One example of how context-sensitive functionality works involves GPS technology built into a mobile device. Your CMMS/EAM application should be able to incorporate maintainer location into way-finding and scheduling functionalities. Similarly, a built-in camera is useful for taking photos or videos or even live-streaming from a problematic asset in support of root-cause analysis. RFID tags affixed to critical assets on the move can be used to track assets’ whereabouts. Ultimately, look for mobile solutions that empower and reduce administrative work for the front line, as well as promote improved communications between the front line and management.
5. Greater industry focus
Every industry has its own terminology, procedures, asset hierarchy, key performance indicators, and so on. Ultimately, this translates into unique user requirements that CMMS/EAM software must satisfy to build market share in a given industry. Under the wider umbrella of asset classes, different industries and their respective industry-specific requirements can be grouped. Here are examples:
- General manufacturing – ability to distinguish between an asset hierarchy identifying unique serialized assets and a functional or positional hierarchy identifying where a serialized asset fits (e.g., tire #30789 fits on functional asset “right passenger wheel”)
- Pharmaceutical – electronic signature

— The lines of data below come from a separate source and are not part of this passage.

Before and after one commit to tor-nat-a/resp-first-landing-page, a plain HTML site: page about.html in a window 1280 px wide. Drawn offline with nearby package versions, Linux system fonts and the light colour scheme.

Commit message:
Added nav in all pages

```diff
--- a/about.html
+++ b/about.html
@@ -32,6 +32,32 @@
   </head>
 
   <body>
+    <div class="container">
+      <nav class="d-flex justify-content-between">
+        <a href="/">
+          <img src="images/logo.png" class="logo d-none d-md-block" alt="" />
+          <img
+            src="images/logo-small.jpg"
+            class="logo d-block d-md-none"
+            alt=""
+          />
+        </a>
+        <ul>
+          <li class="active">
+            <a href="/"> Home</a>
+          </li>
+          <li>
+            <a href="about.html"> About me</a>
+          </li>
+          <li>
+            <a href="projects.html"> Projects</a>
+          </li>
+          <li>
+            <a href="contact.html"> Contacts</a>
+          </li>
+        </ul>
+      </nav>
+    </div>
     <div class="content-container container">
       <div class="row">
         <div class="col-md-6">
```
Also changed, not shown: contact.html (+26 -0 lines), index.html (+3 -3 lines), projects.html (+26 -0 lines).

- Municipalities – ability to enter results of a building condition assessment on a mobile device and report on key performance indicators, such as the facility condition index
- Property management – help desk and service management functionality for handling tenant complaints and service requests as well as dispatching maintainers
- Public transit – vehicle maintenance reporting standards (VMRS) codes built into the CMMS/EAM asset hierarchy
- Transportation – sustainability features relevant to the fleet, such as the ability to track fuel consumption rates, tire and brake wear, etc.